the module on this clock is to provide automatic and accurate time
26.3.2017 Circuit diagram v4.0.
The PCB for the clock is again designed using Cadsoft Eagle
version 5.12. The design is double sided, and design rules are
quite relaxed. Most of the components are SMD and on bottom side
of board. Only the parts which need to be visible or are too high
for bottom side are on top. This minimizes board area since the
displays fill up the top side of board almost completely. Segment
order for display drivers is same as in previous version. It
allows simple routing of all segment signals in one layer. This
causes some more work in display driver source code, since the
segment order is different for the two displays controlled by one
I have produced the boards at seeed studio. They have
the best price for this size of board. The quality of boards was
flawless. Also a very nice addition was that they sent a photo of
the ready boards to email when they were shipped. The boards have
black solder mask which makes the clock look very sleek if you use
smoke tinted plexiglass over it. You can order these boards from
Seeed from here.
A Digi-Key shared cart which has all the parts except GPS module and joystick switch, click here. The Alps SKQUCAA010 joystick switch is available from RS (P/N 516-316) and Farnell (P/N 1435775). A directly compatible substitute is available from eBay.
The Eagle design files, Gerbers and assembly drawing can be
kello_hw_v40.zip 26.3.2017 Schematic and board file, designed with Eagle 5.12.
kello_v40_assy_dwg.pdf 29.12.2017 Assembly drawing including bill of materials
kello_v40_gerber.zip 26.3.2017 Gerber and drill file package. Generated with Seeed_Gerber_Generater_2-layer.cam
The firmware for the clock is written with CCS PIC-C Compiler. The
source files package including compiled .HEX file are available
for download below.
The IR receiver code was originally based on San
Bergmans's NEC reveiver code and RC-5
receiver code. I have thus simplified them a bit and
converted to C. Also the RC-5 code is improved such that it syncs
the receiver on each received bit. This makes it much more
tolerable to different remotes which may have slightly different
timings.
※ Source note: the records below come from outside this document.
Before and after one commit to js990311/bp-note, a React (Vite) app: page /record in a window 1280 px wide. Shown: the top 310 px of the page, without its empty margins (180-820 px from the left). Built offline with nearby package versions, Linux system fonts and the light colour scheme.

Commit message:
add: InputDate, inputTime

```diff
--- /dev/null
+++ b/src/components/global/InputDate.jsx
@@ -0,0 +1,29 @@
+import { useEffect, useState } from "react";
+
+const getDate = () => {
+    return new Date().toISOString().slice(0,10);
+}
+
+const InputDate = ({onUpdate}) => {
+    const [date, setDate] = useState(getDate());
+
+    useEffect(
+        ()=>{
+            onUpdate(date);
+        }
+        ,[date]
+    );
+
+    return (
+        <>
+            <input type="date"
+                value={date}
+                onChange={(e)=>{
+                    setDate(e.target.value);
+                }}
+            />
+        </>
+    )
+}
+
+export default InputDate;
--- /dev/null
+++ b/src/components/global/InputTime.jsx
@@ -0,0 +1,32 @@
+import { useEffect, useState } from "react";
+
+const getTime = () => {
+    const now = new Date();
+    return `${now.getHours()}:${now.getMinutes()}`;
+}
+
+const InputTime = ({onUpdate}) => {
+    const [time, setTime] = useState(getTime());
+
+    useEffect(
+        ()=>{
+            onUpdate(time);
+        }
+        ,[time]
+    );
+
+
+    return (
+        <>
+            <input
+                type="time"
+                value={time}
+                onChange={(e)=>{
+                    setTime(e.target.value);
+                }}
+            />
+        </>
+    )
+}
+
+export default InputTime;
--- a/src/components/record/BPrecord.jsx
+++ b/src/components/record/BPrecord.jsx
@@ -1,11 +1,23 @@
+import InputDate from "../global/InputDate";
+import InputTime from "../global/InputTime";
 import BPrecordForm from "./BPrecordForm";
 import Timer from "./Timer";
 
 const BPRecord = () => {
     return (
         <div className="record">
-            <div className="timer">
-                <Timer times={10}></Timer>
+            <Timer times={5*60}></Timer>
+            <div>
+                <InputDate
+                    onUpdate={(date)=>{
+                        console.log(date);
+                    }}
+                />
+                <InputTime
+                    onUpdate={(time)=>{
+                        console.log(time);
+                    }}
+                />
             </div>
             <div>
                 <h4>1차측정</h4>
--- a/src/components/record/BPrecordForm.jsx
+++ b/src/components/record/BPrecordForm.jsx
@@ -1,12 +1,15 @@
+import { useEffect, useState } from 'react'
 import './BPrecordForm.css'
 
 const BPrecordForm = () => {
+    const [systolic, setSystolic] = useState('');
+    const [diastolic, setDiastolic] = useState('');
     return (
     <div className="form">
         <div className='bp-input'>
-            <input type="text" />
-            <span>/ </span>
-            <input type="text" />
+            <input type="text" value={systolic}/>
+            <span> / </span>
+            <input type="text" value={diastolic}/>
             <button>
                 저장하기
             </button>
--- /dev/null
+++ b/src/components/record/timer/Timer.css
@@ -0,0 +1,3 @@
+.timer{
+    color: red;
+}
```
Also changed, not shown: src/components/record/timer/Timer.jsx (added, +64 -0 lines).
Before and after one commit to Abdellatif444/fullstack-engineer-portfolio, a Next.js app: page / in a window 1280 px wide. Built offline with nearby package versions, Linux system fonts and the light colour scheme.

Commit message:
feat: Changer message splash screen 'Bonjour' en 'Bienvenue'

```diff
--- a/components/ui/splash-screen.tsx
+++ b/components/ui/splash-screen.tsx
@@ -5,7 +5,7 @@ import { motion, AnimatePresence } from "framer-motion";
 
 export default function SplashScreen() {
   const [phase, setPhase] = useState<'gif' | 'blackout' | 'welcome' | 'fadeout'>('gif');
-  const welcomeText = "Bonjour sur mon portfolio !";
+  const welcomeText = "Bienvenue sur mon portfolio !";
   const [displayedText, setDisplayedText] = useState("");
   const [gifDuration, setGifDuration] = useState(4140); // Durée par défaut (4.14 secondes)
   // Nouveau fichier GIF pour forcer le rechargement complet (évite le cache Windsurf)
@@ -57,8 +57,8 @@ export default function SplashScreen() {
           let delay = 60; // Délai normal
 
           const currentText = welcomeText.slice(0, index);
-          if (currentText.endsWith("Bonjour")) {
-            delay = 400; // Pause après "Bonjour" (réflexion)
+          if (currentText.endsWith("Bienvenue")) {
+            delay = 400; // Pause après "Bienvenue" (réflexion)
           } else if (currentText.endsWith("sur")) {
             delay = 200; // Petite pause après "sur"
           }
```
The JVC, Samsung and SIRC receiver codes are written by
me but basically they work with same operating principle (timer
interrupt driven state machine). I have also added auto
recognition, so the IR decoder state machine identifies the code
it receives and processes accordingly.
The GPS receiver code is based on code
from CCS customer forums code library posted by PICoHolic.
The code for Bosch BME280 temperature, atmospheric pressure and
relative humidity module comes with the CCS compiler. For PIC16
series of chips, the compiled code can be too big to fit in memory
segments if all code is inline. This can be solved by adding a
#separate directive before int32 _bme280_compensate_H_int32
function. This forces the compiler to realize this function as
separate, not inline, and allows the code to fit in the memory
All the rest of the code, including drivers for TLC5925 and
PCF2129 chips is developed by me. You can freely use and modify
them for your own use, but use of them for commercial purposes is
prohibited without written permission from me. You can find
contact info at beginning of the source files or at bottom of this
page created 25.12.2017
last updated 3.2.2018 firstname.lastname@example.org